== Problem to solve ==
Without the images, write out the whole listing exactly.

== Entries shown ==
________________________

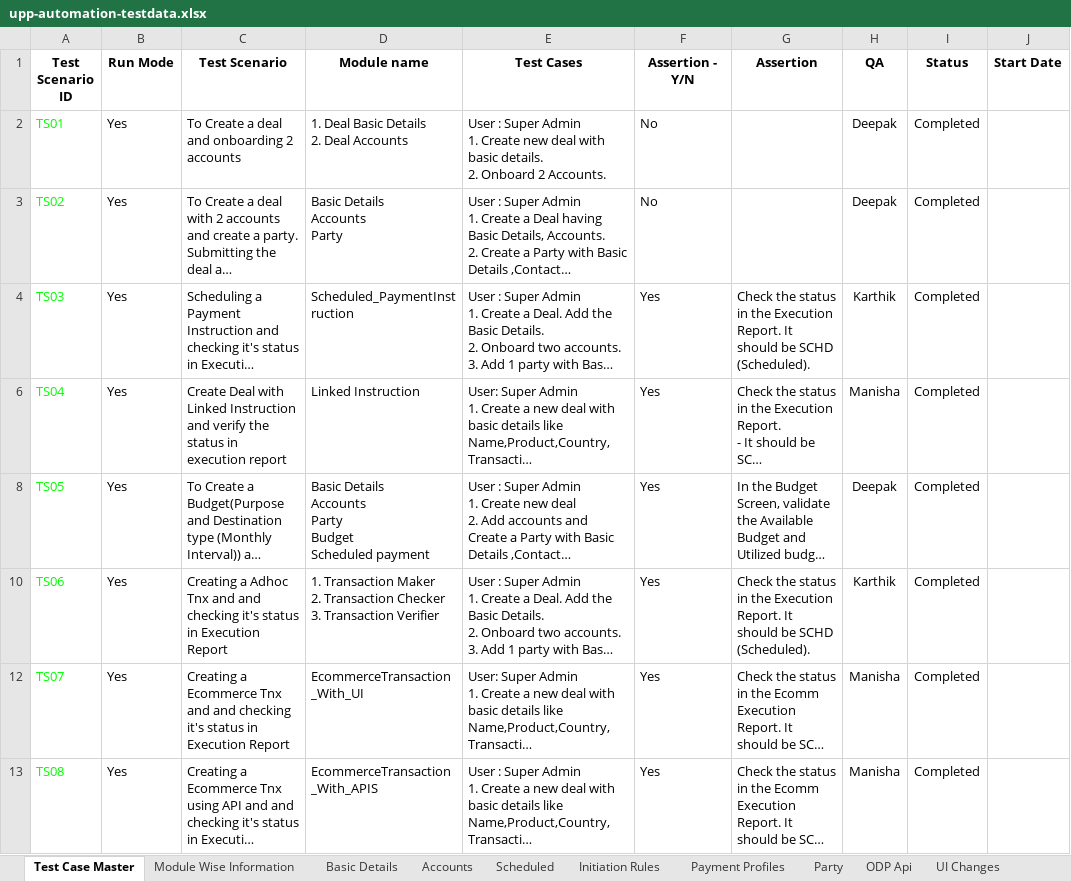
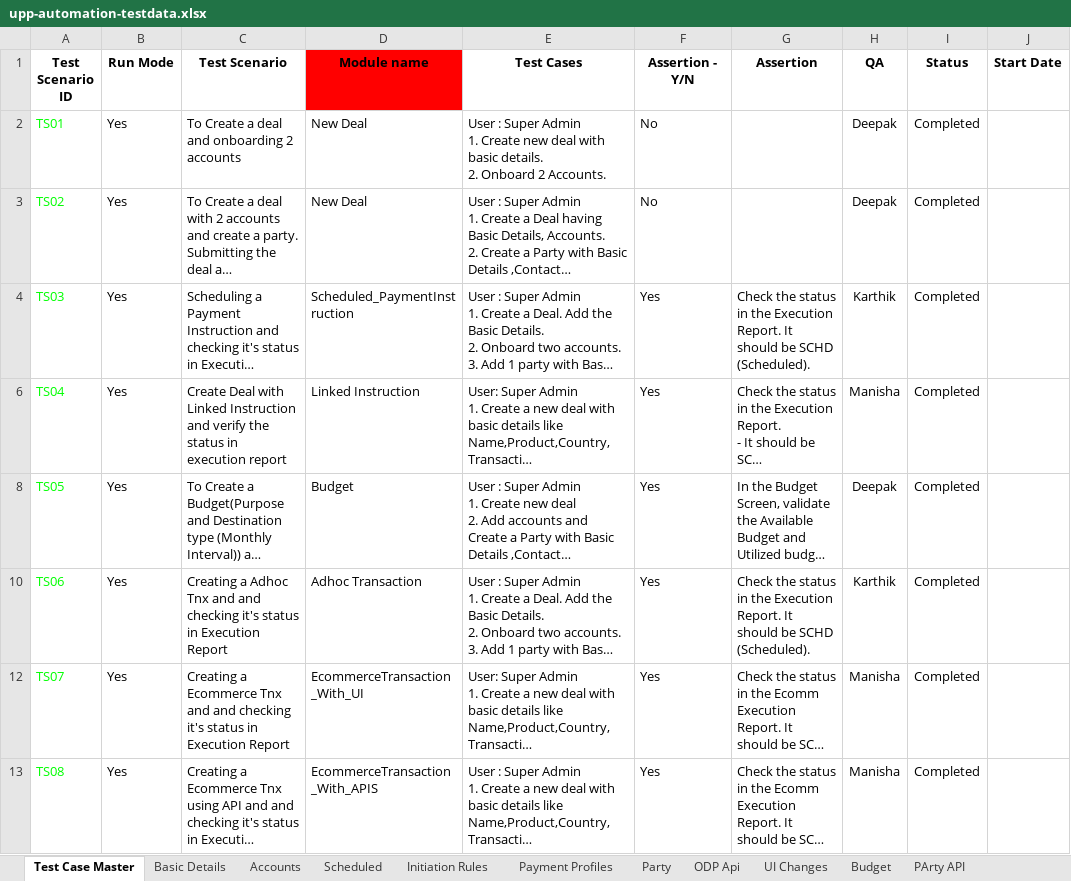
Before and after one commit to deepakdude938/upp, an Excel workbook: src/main/resources/upp-automation-testdata.xlsx, sheet Test Case Master, drawn as a sheet; only a part is shown; long unchanged cells end in …; values as stored, in another font and other column widths than the file's, no borders; charts and pictures not drawn; ↵ is a line break in a cell; the diff covers the shown part only; the diff names each change by its address in the sheet, - before the commit and + after, or states it on an @@ line.

```diff
--- a/src/main/resources/upp-automation-testdata.xlsx (sheet Test Case Master)
+++ b/src/main/resources/upp-automation-testdata.xlsx (sheet Test Case Master)
-D1 fill: none
+D1 fill: #FF0000
-D2 (Module name): 1. Deal Basic Details ↵ 2. Deal Accounts
+D2 (Module name): New Deal
-D3 (Module name): Basic Details ↵ Accounts ↵ Party
+D3 (Module name): New Deal
-D8 (Module name): Basic Details ↵ Accounts ↵ Party ↵ Budget ↵ Scheduled payment
+D8 (Module name): Budget
-D10 (Module name): 1. Transaction Maker ↵ 2. Transaction Checker ↵ 3. Transaction Verifier
+D10 (Module name): Adhoc Transaction
```
Also changed, not shown: 4 added rows, 4 removed rows and 29 edited cells elsewhere in this sheet, sheet UI Changes, sheet API Testcases, sheet Scheduled, other sheet tabs, charts or pictures, 7 other files.
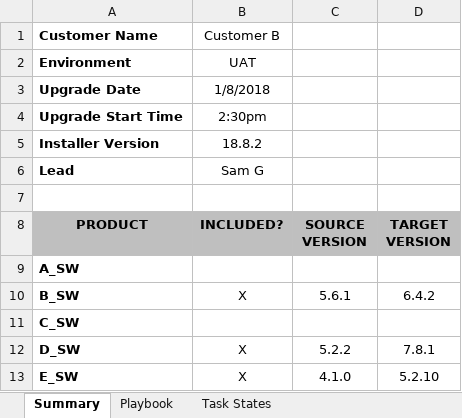
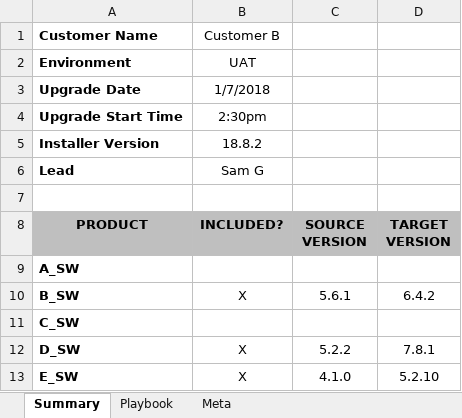
Before and after one commit to jekhokie/scriptbox, an Excel workbook: python--deployment-metric-parser/examples/Playbook_2.xlsx, sheet Summary, drawn as a sheet; values as stored, in another font and other column widths than the file's, no borders; the diff names each change by its address in the sheet, - before the commit and + after, or states it on an @@ line.

```diff
--- a/python--deployment-metric-parser/examples/Playbook_2.xlsx (sheet Summary)
+++ b/python--deployment-metric-parser/examples/Playbook_2.xlsx (sheet Summary)
-sheet tab: Task States
+sheet tab: Meta
-B3 (INCLUDED?): 1/8/2018
+B3 (INCLUDED?): 1/7/2018
```
Also changed, not shown: sheet Playbook, sheet Meta, python--deployment-metric-parser/examples/Playbook_3.xlsx, 4 other files.
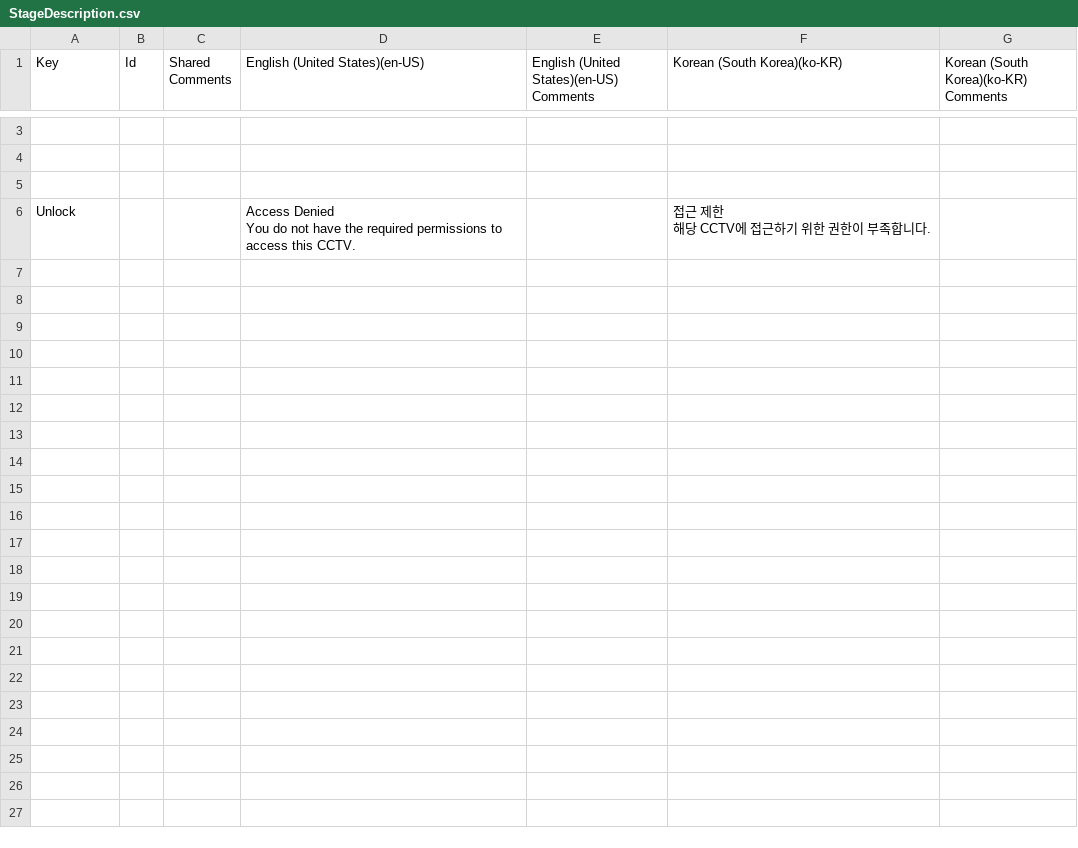
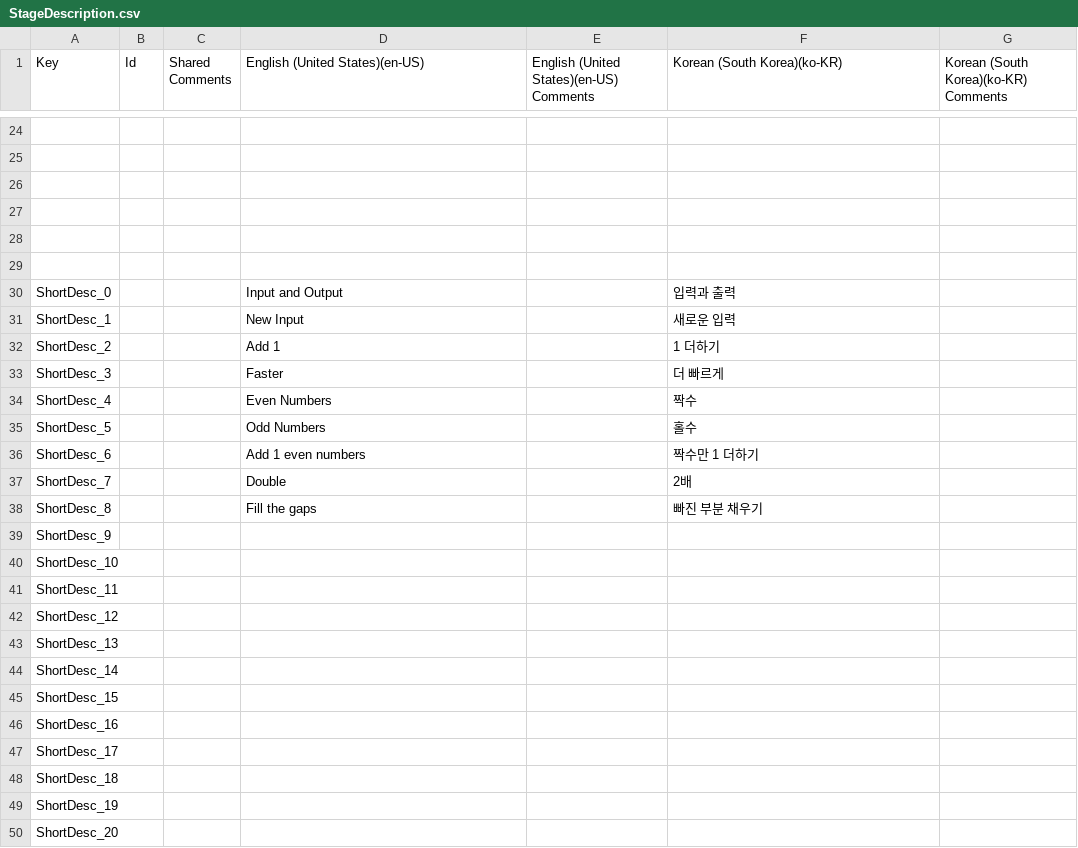
Before and after one commit to Wooshin-Indie/HumanFactory, a CSV file: Assets/Resources/Localization/StageDesc/StageDescription.csv, drawn as a sheet; only a part is shown, gaps mark what is left out; addresses are those after the commit; ↵ is a line break in a cell; the diff covers the shown part only; the diff names each change by its address in the sheet, - before the commit and + after, or states it on an @@ line.

Commit message:
feat: Tutorial stage localization
- input, output
- manual layout

```diff
--- a/Assets/Resources/Localization/StageDesc/StageDescription.csv
+++ b/Assets/Resources/Localization/StageDesc/StageDescription.csv
-row 27: Unlock |  |  | Access Denied ↵ You do not have the required permissions to access this CCTV. |  | 접근 제한 ↵ 해당 CCTV에 접근하기 위한 권한이 부족합니다.
+row 27: (empty)
+row 28: (empty)
+row 29: (empty)
+row 30: ShortDesc_0 |  |  | Input and Output |  | 입력과 출력
+row 31: ShortDesc_1 |  |  | New Input |  | 새로운 입력
+row 32: ShortDesc_2 |  |  | Add 1 |  | 1 더하기
+row 33: ShortDesc_3 |  |  | Faster |  | 더 빠르게
+row 34: ShortDesc_4 |  |  | Even Numbers |  | 짝수
+row 35: ShortDesc_5 |  |  | Odd Numbers |  | 홀수
+row 36: ShortDesc_6 |  |  | Add 1 even numbers |  | 짝수만 1 더하기
+row 37: ShortDesc_7 |  |  | Double |  | 2배
+row 38: ShortDesc_8 |  |  | Fill the gaps |  | 빠진 부분 채우기
+row 39: ShortDesc_9
+row 40: ShortDesc_10
+row 41: ShortDesc_11
+row 42: ShortDesc_12
+row 43: ShortDesc_13
+row 44: ShortDesc_14
+row 45: ShortDesc_15
+row 46: ShortDesc_16
+row 47: ShortDesc_17
+row 48: ShortDesc_18
+row 49: ShortDesc_19
+row 50: ShortDesc_20
```
Also changed, not shown: 21 added rows and 1 edited cell elsewhere in this file, Assets/Resources/Localization/UIs/MenuUI.csv, 29 other files.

________________________

== Answer for this exercise ==
Before and after one commit to deepakdude938/upp, an Excel workbook: src/main/resources/upp-automation-testdata.xlsx, sheet Test Case Master, drawn as a sheet; only a part is shown; long unchanged cells end in …; values as stored, in another font and other column widths than the file's, no borders; charts and pictures not drawn; ↵ is a line break in a cell; the diff covers the shown part only; the diff names each change by its address in the sheet, - before the commit and + after, or states it on an @@ line.

```diff
--- a/src/main/resources/upp-automation-testdata.xlsx (sheet Test Case Master)
+++ b/src/main/resources/upp-automation-testdata.xlsx (sheet Test Case Master)
-D1 fill: none
+D1 fill: #FF0000
-D2 (Module name): 1. Deal Basic Details ↵ 2. Deal Accounts
+D2 (Module name): New Deal
-D3 (Module name): Basic Details ↵ Accounts ↵ Party
+D3 (Module name): New Deal
-D8 (Module name): Basic Details ↵ Accounts ↵ Party ↵ Budget ↵ Scheduled payment
+D8 (Module name): Budget
-D10 (Module name): 1. Transaction Maker ↵ 2. Transaction Checker ↵ 3. Transaction Verifier
+D10 (Module name): Adhoc Transaction
```
Also changed, not shown: 4 added rows, 4 removed rows and 29 edited cells elsewhere in this sheet, sheet UI Changes, sheet API Testcases, sheet Scheduled, other sheet tabs, charts or pictures, 7 other files.
Before and after one commit to jekhokie/scriptbox, an Excel workbook: python--deployment-metric-parser/examples/Playbook_2.xlsx, sheet Summary, drawn as a sheet; values as stored, in another font and other column widths than the file's, no borders; the diff names each change by its address in the sheet, - before the commit and + after, or states it on an @@ line.

```diff
--- a/python--deployment-metric-parser/examples/Playbook_2.xlsx (sheet Summary)
+++ b/python--deployment-metric-parser/examples/Playbook_2.xlsx (sheet Summary)
-sheet tab: Task States
+sheet tab: Meta
-B3 (INCLUDED?): 1/8/2018
+B3 (INCLUDED?): 1/7/2018
```
Also changed, not shown: sheet Playbook, sheet Meta, python--deployment-metric-parser/examples/Playbook_3.xlsx, 4 other files.
Before and after one commit to Wooshin-Indie/HumanFactory, a CSV file: Assets/Resources/Localization/StageDesc/StageDescription.csv, drawn as a sheet; only a part is shown, gaps mark what is left out; addresses are those after the commit; ↵ is a line break in a cell; the diff covers the shown part only; the diff names each change by its address in the sheet, - before the commit and + after, or states it on an @@ line.

Commit message:
feat: Tutorial stage localization
- input, output
- manual layout

```diff
--- a/Assets/Resources/Localization/StageDesc/StageDescription.csv
+++ b/Assets/Resources/Localization/StageDesc/StageDescription.csv
-row 27: Unlock |  |  | Access Denied ↵ You do not have the required permissions to access this CCTV. |  | 접근 제한 ↵ 해당 CCTV에 접근하기 위한 권한이 부족합니다.
+row 27: (empty)
+row 28: (empty)
+row 29: (empty)
+row 30: ShortDesc_0 |  |  | Input and Output |  | 입력과 출력
+row 31: ShortDesc_1 |  |  | New Input |  | 새로운 입력
+row 32: ShortDesc_2 |  |  | Add 1 |  | 1 더하기
+row 33: ShortDesc_3 |  |  | Faster |  | 더 빠르게
+row 34: ShortDesc_4 |  |  | Even Numbers |  | 짝수
+row 35: ShortDesc_5 |  |  | Odd Numbers |  | 홀수
+row 36: ShortDesc_6 |  |  | Add 1 even numbers |  | 짝수만 1 더하기
+row 37: ShortDesc_7 |  |  | Double |  | 2배
+row 38: ShortDesc_8 |  |  | Fill the gaps |  | 빠진 부분 채우기
+row 39: ShortDesc_9
+row 40: ShortDesc_10
+row 41: ShortDesc_11
+row 42: ShortDesc_12
+row 43: ShortDesc_13
+row 44: ShortDesc_14
+row 45: ShortDesc_15
+row 46: ShortDesc_16
+row 47: ShortDesc_17
+row 48: ShortDesc_18
+row 49: ShortDesc_19
+row 50: ShortDesc_20
```
Also changed, not shown: 21 added rows and 1 edited cell elsewhere in this file, Assets/Resources/Localization/UIs/MenuUI.csv, 29 other files.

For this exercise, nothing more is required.